19. Dawes - Nothing Is Wrong
The sophomore effort from California-based road warriors Dawes didn't quite meet my high expectations. A solid effort, seemingly teleported straight out of 1975 - but just didn't grab me the way North Hills did. Still among the best live bands you'll see, though.
18. The Decemberists – The King Is Dead
A welcome return to the straightforward folk sound that the band had moved away from on recent records. No bloated arrangements or convoluted storyline - just simple songs and Colin Meloy's lyrics on full display. Plus a little help from Peter Buck and Gillian Welch.
17. Kurt Vile – Smoke Ring For My Halo

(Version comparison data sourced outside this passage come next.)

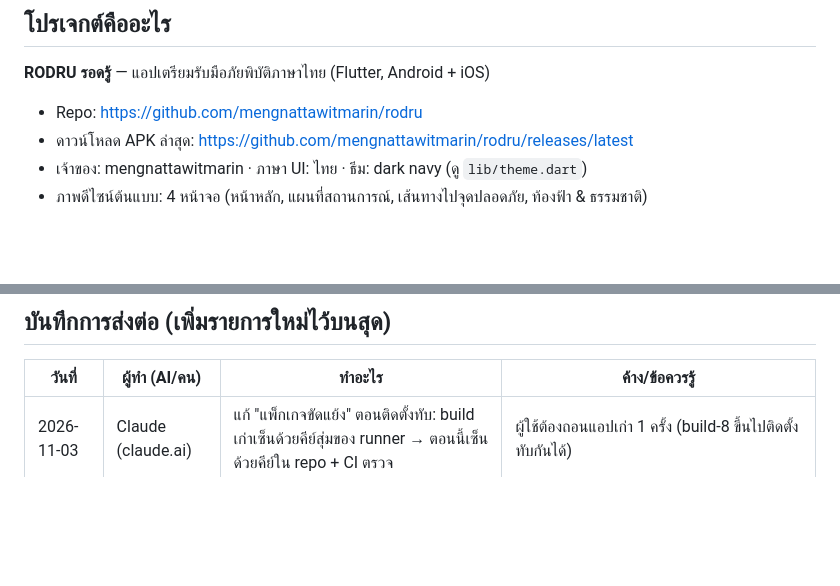
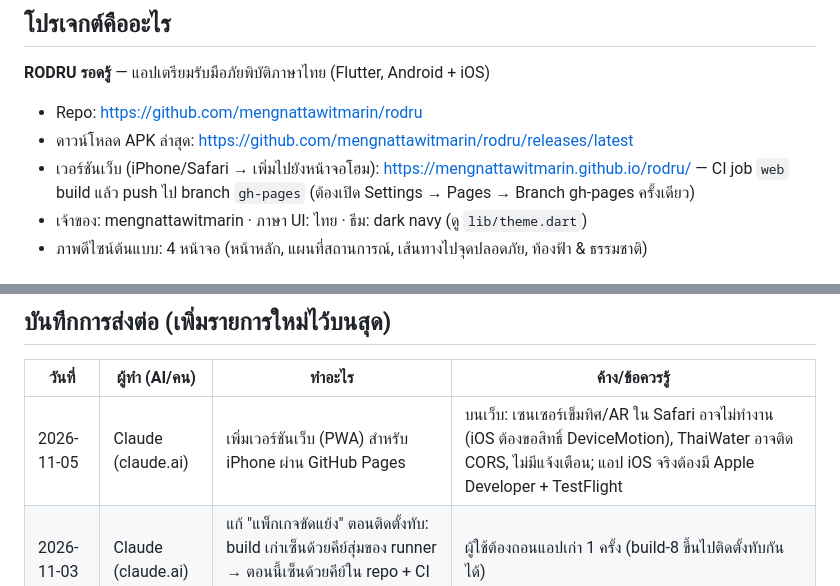
Before and after one commit to mengnattawitmarin/rodru, a Markdown page: AGENTS.md, 2 parts joined by grey strips. GitHub-like rendering; blank space fills up the shorter version.

Commit message:
Docs: web/iPhone version [skip ci]
Co-Authored-By: Claude Opus 5.5 <noreply@anthropic.com>
Claude-Session: https://claude.ai/code/session_01VpNukicwzLG6LSSTTFCxJF

```diff
--- a/AGENTS.md
+++ b/AGENTS.md
@@ -7,6 +7,7 @@
 **RODRU รอดรู้** — แอปเตรียมรับมือภัยพิบัติภาษาไทย (Flutter, Android + iOS)
 - Repo: https://github.com/mengnattawitmarin/rodru
 - ดาวน์โหลด APK ล่าสุด: https://github.com/mengnattawitmarin/rodru/releases/latest
+- เวอร์ชันเว็บ (iPhone/Safari → เพิ่มไปยังหน้าจอโฮม): https://mengnattawitmarin.github.io/rodru/ — CI job `web` build แล้ว push ไป branch `gh-pages` (ต้องเปิด Settings → Pages → Branch gh-pages ครั้งเดียว)
 - เจ้าของ: mengnattawitmarin · ภาษา UI: ไทย · ธีม: dark navy (ดู `lib/theme.dart`)
 - ภาพดีไซน์ต้นแบบ: 4 หน้าจอ (หน้าหลัก, แผนที่สถานการณ์, เส้นทางไปจุดปลอดภัย, ท้องฟ้า & ธรรมชาติ)
 
@@ -86,6 +87,7 @@ Overpass (3 เซิร์ฟเวอร์สำรอง), OSRM demo, Nomina
 ## บันทึกการส่งต่อ (เพิ่มรายการใหม่ไว้บนสุด)
 | วันที่ | ผู้ทำ (AI/คน) | ทำอะไร | ค้าง/ข้อควรรู้ |
 |---|---|---|---|
+| 2026-11-05 | Claude (claude.ai) | เพิ่มเวอร์ชันเว็บ (PWA) สำหรับ iPhone ผ่าน GitHub Pages | บนเว็บ: เซนเซอร์เข็มทิศ/AR ใน Safari อาจไม่ทำงาน (iOS ต้องขอสิทธิ์ DeviceMotion), ThaiWater อาจติด CORS, ไม่มีแจ้งเตือน; แอป iOS จริงต้องมี Apple Developer + TestFlight |
 | 2026-11-03 | Claude (claude.ai) | แก้ "แพ็กเกจขัดแย้ง" ตอนติดตั้งทับ: build เก่าเซ็นด้วยคีย์สุ่มของ runner → ตอนนี้เซ็นด้วยคีย์ใน repo + CI ตรวจ | ผู้ใช้ต้องถอนแอปเก่า 1 ครั้ง (build-8 ขึ้นไปติดตั้งทับกันได้) |
 | 2026-11-03 | Claude (claude.ai) | v0.3: ทำ Backlog #1–#8 (ดู CHANGELOG) | ยังไม่ทดสอบบนเครื่องจริง; FOV กล้อง AR ปรับได้ในแอป; ThaiWater อาจเปลี่ยนรูปแบบข้อมูล (มี test parse) |
 | 2026-10-29 | Claude (claude.ai) | ปรับจาก MVP ไฟล์เดียวเป็น v0.2 ทั้งระบบ + CI APK | ยังไม่ทดสอบบนเครื่องจริง; Node20 actions warning (อัปเป็น checkout@v5/setup-java@v5 ได้) |
```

Where past records were draped in a haze of guitar effects and muddy noise, Smoke Ring For My Halo is crisp and clear. The melodies and lyrics are discernable and the genius of Kurt Vile's songwriting is on full display.
16. Real Estate – Days
On Days, New Jersey beachniks Real Estate clean up the production a bit without losing their lo-fi charm, and deliver another batch of summery pop songs that range from roadtrip-ready singalongs to slow-burning sunset jams.
15. The Devil Whale – Teeth
A lucky discovery early in 2011, The Devil Whale released their sophomore effort Teeth in May. The Utah-based band creates catchy indie-pop that recalls Dr. Dog or a grittier The Head And The Heart.
14. Roadside Graves – We Can Take Care of Ourselves
Ramshackle, whiskey-soaked folk-rock from New Jersey's Roadside Graves. A concept album loosely based on S.E. Hinton's classic "The Outsiders", the story of the Greasers and the Socs sets a backdrop but never feels forced or contrived.
13. Ryan Adams – Ashes & Fire
Ryan Adams' music ushered me through the most formative years of my life, from high school to college and beyond. 29, Easy Tiger and Cardinology kind of lost me - but Ashes & Fire has me back on board. Focused, honest and sans-Cardinals...welcome back Ryan.
12. The Low Anthem – Smart Flesh
Local favorites The Low Anthem return with their third full-length. What Smart Flesh may lack in cohesiveness it makes up for in spirit - with whisper-soft hymns standing alongside ragged folk-rockers.
11. Tristen – Charlatans At The Garden Gate
I was late to come around on Tristen, but have been making up for lost time. Tristen treads in similar waters to Sharon Van Etten, a strong woman writing about ellusive love and failed relationships. However, she paints with a more vibrant and diverse pallette - great stuff.